tisdag 15 april 2014

The bouncing arrow

This is a project I've been working on for many years. I got the idea from Sven, a man I met at an annual meeting in the big forest Tiveden. The meeting is called Stigmännsmöte and can be translated into ranger gathering or something like it... The meeting is relaxed, no specific period clothes, you don't have to participate in any shoots, you can just sit by the fire and talk about the production of ink or something else interesting.

Sven talked about this hunting arrow for seabirds. The theory was that when you sit low in the water  and loosens the arrow almost parallel to the water surface the arrow bounces like you are skipping stones. I've got sources that say that the arrow origins from the Ural mountains, but no more than that...
I tried making my own a years ago and it looked like this. The shaft is made of aspen (Populus tremula) and the ball is made of birch (Betula pendula). 

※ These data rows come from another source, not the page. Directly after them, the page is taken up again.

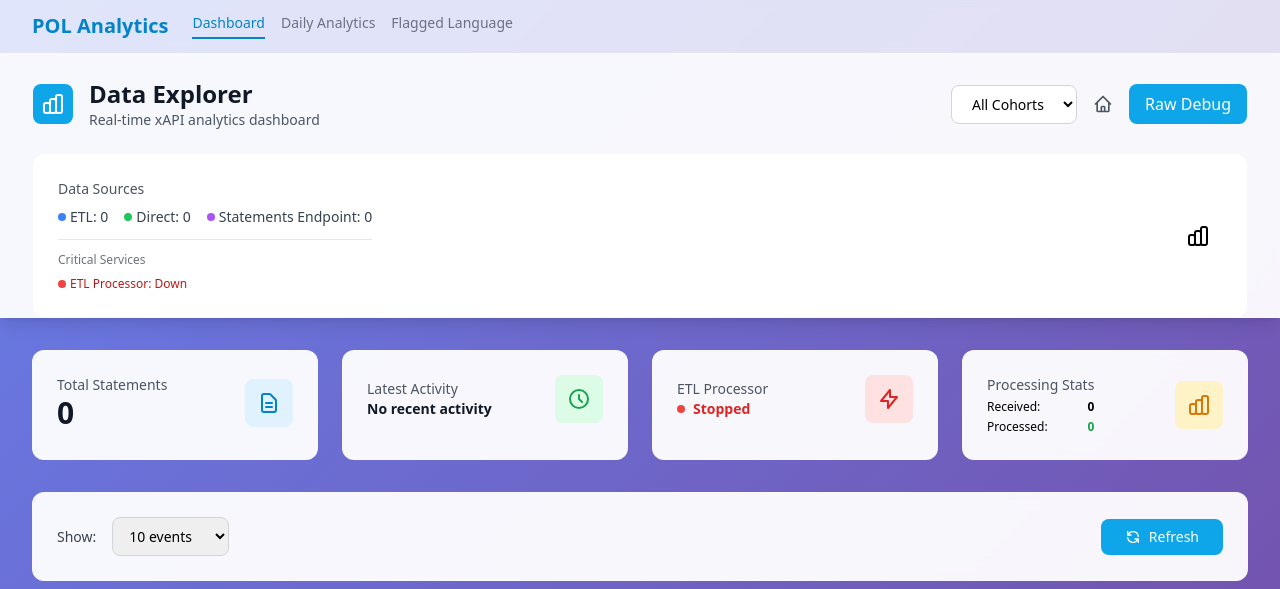
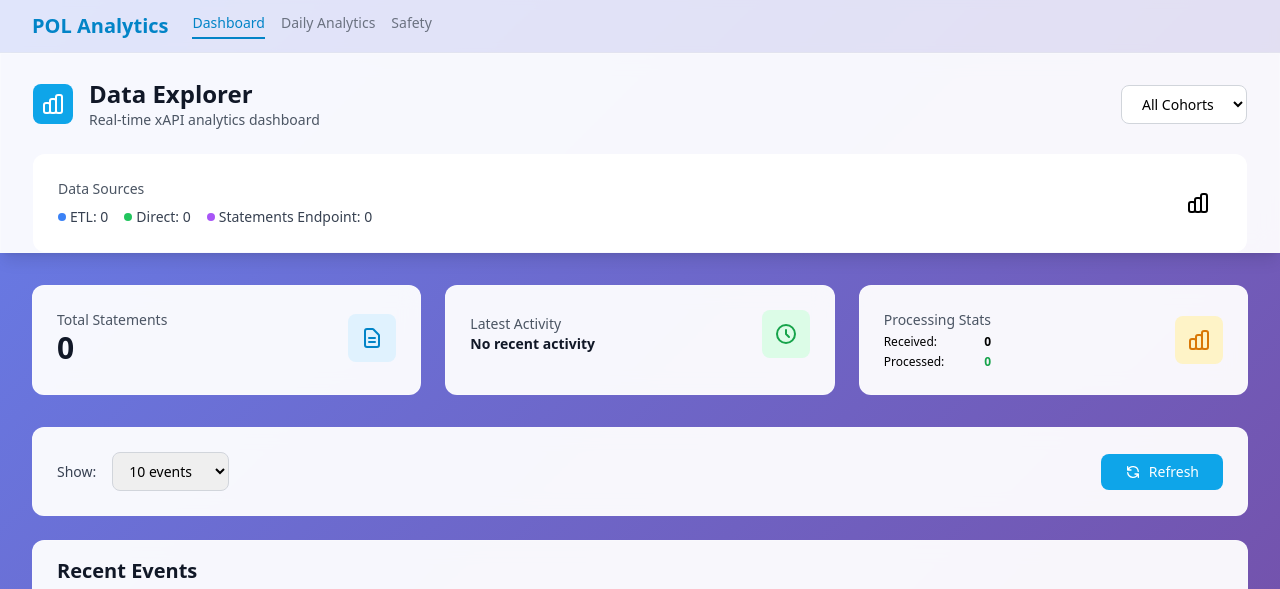
Before and after one commit to reif-is-a-foofie/7taps-analytics, a Flask app: template app/templates/data_explorer_modern.html in a window 1280 px wide. Shown: the top 589 px of the page. Run offline with Flask 3, Linux system fonts and the light colour scheme; the template is opened without the code that fills it, so the values that code supplies are empty; some libraries are stand-ins or nearby versions.

Commit message:
refactor: remove unnecessary UI elements from Data Explorer
- Removed Raw Debug button (not needed)
- Removed Home button (navigation already in sidebar)
- Removed ETL Processor status card (ETL runs automatically)
- Removed Critical Services section (ETL status not needed)
- Removed ETL Errors Alert section (not needed)
- Changed grid from 4 columns to 3 columns
- Updated 'Flagged Language' → 'Safety' in navigation
- Simplified header to only show cohort filter

```diff
--- a/app/templates/data_explorer_modern.html
+++ b/app/templates/data_explorer_modern.html
@@ -83,7 +83,7 @@
                         <div class="flex space-x-4">
                             <a href="/ui/data-explorer" class="text-sm font-medium text-primary-600 border-b-2 border-primary-600 pb-1">Dashboard</a>
                             <a href="/ui/daily-analytics" class="text-sm font-medium text-gray-500 hover:text-gray-700 pb-1">Daily Analytics</a>
-                            <a href="/ui/safety" class="text-sm font-medium text-gray-500 hover:text-gray-700 pb-1">Flagged Language</a>
+                            <a href="/ui/safety" class="text-sm font-medium text-gray-500 hover:text-gray-700 pb-1">Safety</a>
                         </div>
                     </div>
                 </div>
@@ -112,15 +112,6 @@
                         <option value="">All Cohorts</option>
                         <!-- Cohorts will be loaded dynamically -->
                     </select>
-
-                    <a href="/" class="text-gray-600 hover:text-primary-600 transition-colors">
-                        <svg class="w-5 h-5" fill="none" stroke="currentColor" viewBox="0 0 24 24">
-                            <path stroke-linecap="round" stroke-linejoin="round" stroke-width="2" d="M3 12l2-2m0 0l7-7 7 7M5 10v10a1 1 0 001 1h3m10-11l2 2m-2-2v10a1 1 0 01-1 1h-3m-6 0a1 1 0 001-1v-4a1 1 0 011-1h2a1 1 0 011 1v4a1 1 0 001 1m-6 0h6"></path>
-                        </svg>
-                    </a>
-                    <a href="/raw-statements" class="bg-primary-500 text-white px-4 py-2 rounded-lg hover:bg-primary-600 transition-colors">
-                        Raw Debug
-                    </a>
                 </div>
             </div>
 
@@ -143,30 +134,6 @@
                                 <span class="text-sm text-gray-700">Statements Endpoint: {{ endpoint_count or 0 }}</span>
                             </div>
                         </div>
-
-                        <!-- ETL Processor Status -->
-                        <div class="mt-3 pt-3 border-t border-gray-200">
-                            <p class="text-xs font-medium text-gray-500 mb-2">Critical Services</p>
-                            <div class="flex items-center space-x-4">
-                                <div class="flex items-center space-x-1">
-                                    {% if system_status and system_status.etl_status and system_status.etl_status.running %}
-                                        <div class="w-2 h-2 bg-green-500 rounded-full animate-pulse"></div>
-                                        <span class="text-xs text-green-700 font-medium">ETL Processor: Running</span>
-                                    {% else %}
-                                        <div class="w-2 h-2 bg-red-500 rounded-full"></div>
-                                        <span class="text-xs text-red-700 font-medium">ETL Processor: Down</span>
-                                    {% endif %}
-                                </div>
-                                {% if system_status and system_status.etl_status and system_status.etl_status.running %}
-                                <div class="flex items-center space-x-1">
-                                    <span class="text-xs text-gray-600">
-                                        Processed: {{ system_status.etl_status.get('messages_processed', 0) }} |
-                                        Failed: {{ system_status.etl_status.get('messages_failed', 0) }}
-                                    </span>
-                                </div>
-                                {% endif %}
-                            </div>
-                        </div>
                     </div>
                     <div class="w-12 h-12 bg-info-100 rounded-lg flex items-center justify-center">
                         <svg class="w-6 h-6 text-info-600" fill="none" stroke="currentColor" viewBox="0 0 24 24">
@@ -180,7 +147,7 @@
 
     <div class="max-w-7xl mx-auto px-4 sm:px-6 lg:px-8 py-8">
         <!-- System Status Cards -->
-        <div class="grid grid-cols-1 md:grid-cols-2 lg:grid-cols-4 gap-6 mb-8 animate-fade-in">
+        <div class="grid grid-cols-1 md:grid-cols-2 lg:grid-cols-3 gap-6 mb-8 animate-fade-in">
             <!-- Total Statements -->
             <div class="glass-effect rounded-xl p-6 card-hover">
                 <div class="flex items-center justify-between">
@@ -217,33 +184,6 @@
                 </div>
             </div>
 
-            <!-- ETL Status -->
-            <div class="glass-effect rounded-xl p-6 card-hover">
-                <div class="flex items-center justify-between">
-                    <div>
-                        <p class="text-sm font-medium text-gray-600">ETL Processor</p>
-                        <div class="flex items-center space-x-2">
-                            {% if system_status.etl_status and system_status.etl_status.running %}
-                                <div class="w-2 h-2 bg-success-500 rounded-full animate-pulse-slow"></div>
-                                <span class="text-sm font-semibold text-success-600">Running</span>
-                            {% else %}
-                                <div class="w-2 h-2 bg-danger-500 rounded-full"></div>
-                                <span class="text-sm font-semibold text-danger-600">Stopped</span>
-                            {% endif %}
-                        </div>
-                        {% if system_status.etl_status and system_status.etl_status.uptime_seconds %}
-                            <p class="text-xs text-gray-500 mt-1">
-                                Uptime: {{ (system_status.etl_status.uptime_seconds / 60) | round(1) }}m
-                            </p>
-                        {% endif %}
-                    </div>
-                    <div class="w-12 h-12 {% if system_status.etl_status and system_status.etl_status.running %}bg-success-100{% else %}bg-danger-100{% endif %} rounded-lg flex items-center justify-center">
-                        <svg class="w-6 h-6 {% if system_status.etl_status and system_status.etl_status.running %}text-success-600{% else %}text-danger-600{% endif %}" fill="none" stroke="currentColor" viewBox="0 0 24 24">
-                            <path stroke-linecap="round" stroke-linejoin="round" stroke-width="2" d="M13 10V3L4 14h7v7l9-11h-7z"></path>
-                        </svg>
-                    </div>
-                </div>
-            </div>
 
             <!-- Processing Stats -->
             <div class="glass-effect rounded-xl p-6 card-hover">
@@ -276,28 +216,6 @@
             </div>
         </div>
 
-        <!-- ETL Errors Alert -->
-        {% if system_status.etl_status and system_status.etl_status.errors %}
-        <div class="mb-6 animate-slide-up">
-            <div class="glass-effect rounded-xl p-4 border-l-4 border-danger-500">
-                <div class="flex items-start">
-                    <div class="flex-shrink-0">
-                        <svg class="w-5 h-5 text-danger-500" fill="currentColor" viewBox="0 0 20 20">
-                            <path fill-rule="evenodd" d="M10 18a8 8 0 100-16 8 8 0 000 16zM8.707 7.293a1 1 0 00-1.414 1.414L8.586 10l-1.293 1.293a1 1 0 101.414 1.414L10 11.414l1.293 1.293a1 1 0 001.414-1.414L11.414 10l1.293-1.293a1 1 0 00-1.414-1.414L10 8.586 8.707 7.293z" clip-rule="evenodd"></path>
-                        </svg>
-                    </div>
-                    <div class="ml-3">
-                        <h3 class="text-sm font-medium text-danger-800">ETL Processing Errors</h3>
-                        <div class="mt-2 text-sm text-danger-700">
-                            {% for error in system_status.etl_status.errors[-3:] %}
-                            <p class="mb-1">{{ error }}</p>
-                            {% endfor %}
-                        </div>
-                    </div>
-                </div>
-            </div>
-        </div>
-        {% endif %}
 
         <!-- Controls -->
         <div class="glass-effect rounded-xl p-6 mb-6 animate-slide-up">
```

The fletchings are turkey cut to the EWBS standard arrow dimensions. The forked arrow head is made of Hector Cole.
A sunny summers day last year we took a trip to Torsö which is a big island in Vänern, the biggest lake in Sweden. The island got a shallow beach which suited the experiment. It didnt work... I might have got some bounce but most of the shots went under water... Göran who took the photos came up with the idea that we needed a smoother transition between the shaft and the "ball", and that seems logical. He used some reed straws and duct tape(every man's best friend ;) )to make the whole thing more like a drop than a ball.
We tried this and it worked! Sometimes it skipped over 30 meters on the surface. I found out that the angle the arrow hits the surface is crucial. One theory I have is also that my bow is too strong(75-85 lbs), it punches through the surface. Maybe with a weaker bow the impact angle can be a slightly more forgiving. When I've been looking at the videos I've noticed that I sometimes dips the lower limb of the bow in the water, this will result in reduced speed and a bad shot.
Why use this kind of arrow? You lose accuracy and power with it...
But maybe if your arrow falls short, instead of just plunging down in the water and maybe lodge itself in the bottom it will bounce and maybe hit that duck anyway. And even if it goes under water the lump will reduce its speed and the arrow will float up to the surface.
I used a forked arrow head as these have a large surface to catch up the target, and if the arrow misses its target it won't disappear as easily in the reeds.
Here's this year's model. A smoother "ball" and also a longer shaft of ash (Fraxinus exelcior) so I can draw it full length. I will try this out in the summer and see how it works.
If anyone got any information, please share it!